## INFORMATION GIVEN
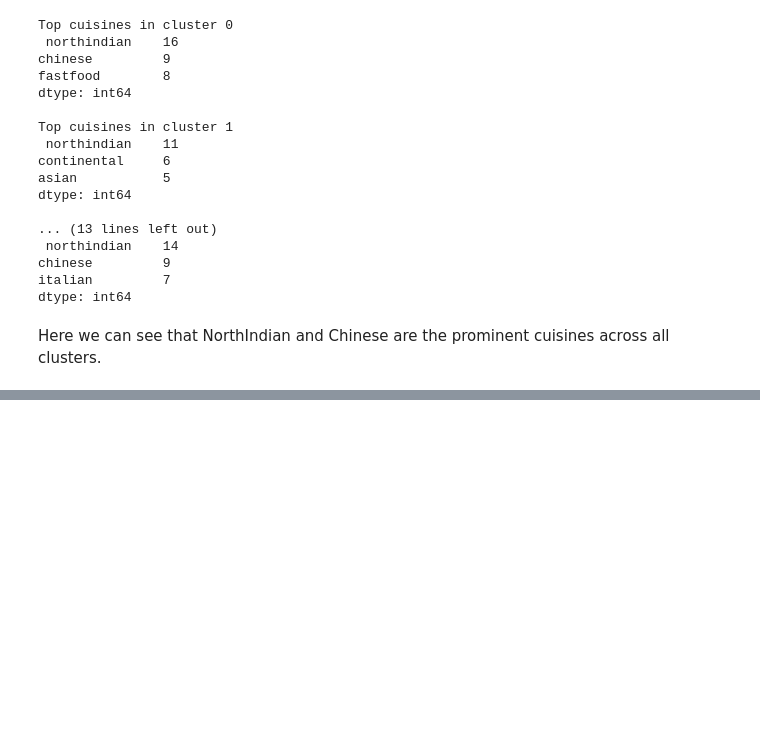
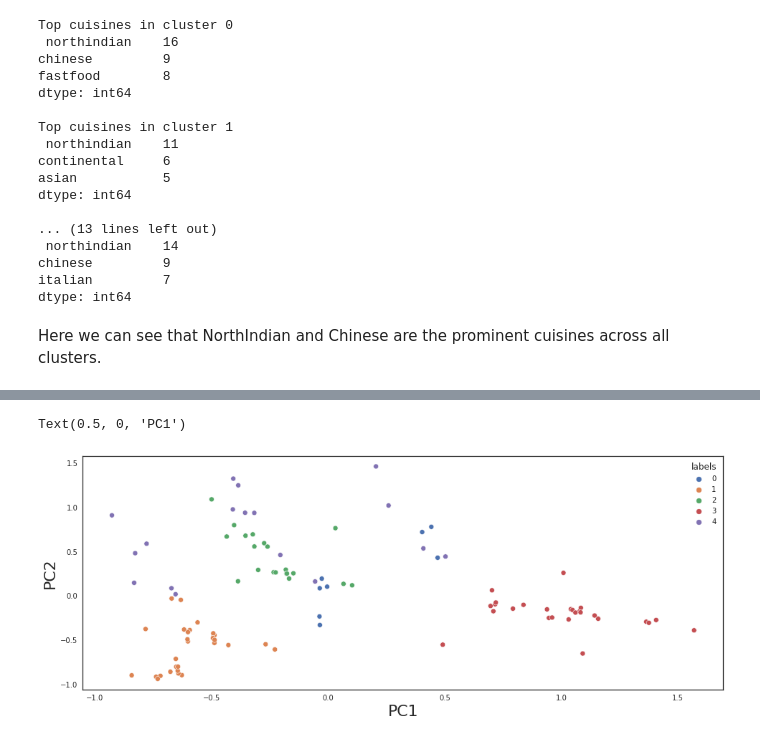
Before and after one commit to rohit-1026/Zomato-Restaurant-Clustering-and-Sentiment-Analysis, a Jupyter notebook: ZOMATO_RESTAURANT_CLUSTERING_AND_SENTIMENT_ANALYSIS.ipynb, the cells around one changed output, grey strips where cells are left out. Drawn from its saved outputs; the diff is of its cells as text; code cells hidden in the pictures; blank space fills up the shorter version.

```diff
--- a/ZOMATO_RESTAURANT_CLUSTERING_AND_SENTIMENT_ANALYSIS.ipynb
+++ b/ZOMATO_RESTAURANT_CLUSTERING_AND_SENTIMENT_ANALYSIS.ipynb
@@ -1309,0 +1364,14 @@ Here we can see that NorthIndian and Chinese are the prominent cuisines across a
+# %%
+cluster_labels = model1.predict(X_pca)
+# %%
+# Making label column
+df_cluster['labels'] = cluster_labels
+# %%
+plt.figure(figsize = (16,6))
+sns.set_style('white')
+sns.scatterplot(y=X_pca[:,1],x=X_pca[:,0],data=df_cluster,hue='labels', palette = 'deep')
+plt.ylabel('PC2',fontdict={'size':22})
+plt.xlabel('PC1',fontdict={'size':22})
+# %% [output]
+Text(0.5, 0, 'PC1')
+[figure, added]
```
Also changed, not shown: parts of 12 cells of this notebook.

## INSTRUCTIONS TO FOLLOW
Only the text of the listing should be returned, exactly and in full; no image goes into the copy.

## THE COMPLETED TASK
Before and after one commit to rohit-1026/Zomato-Restaurant-Clustering-and-Sentiment-Analysis, a Jupyter notebook: ZOMATO_RESTAURANT_CLUSTERING_AND_SENTIMENT_ANALYSIS.ipynb, the cells around one changed output, grey strips where cells are left out. Drawn from its saved outputs; the diff is of its cells as text; code cells hidden in the pictures; blank space fills up the shorter version.

```diff
--- a/ZOMATO_RESTAURANT_CLUSTERING_AND_SENTIMENT_ANALYSIS.ipynb
+++ b/ZOMATO_RESTAURANT_CLUSTERING_AND_SENTIMENT_ANALYSIS.ipynb
@@ -1309,0 +1364,14 @@ Here we can see that NorthIndian and Chinese are the prominent cuisines across a
+# %%
+cluster_labels = model1.predict(X_pca)
+# %%
+# Making label column
+df_cluster['labels'] = cluster_labels
+# %%
+plt.figure(figsize = (16,6))
+sns.set_style('white')
+sns.scatterplot(y=X_pca[:,1],x=X_pca[:,0],data=df_cluster,hue='labels', palette = 'deep')
+plt.ylabel('PC2',fontdict={'size':22})
+plt.xlabel('PC1',fontdict={'size':22})
+# %% [output]
+Text(0.5, 0, 'PC1')
+[figure, added]
```
Also changed, not shown: parts of 12 cells of this notebook.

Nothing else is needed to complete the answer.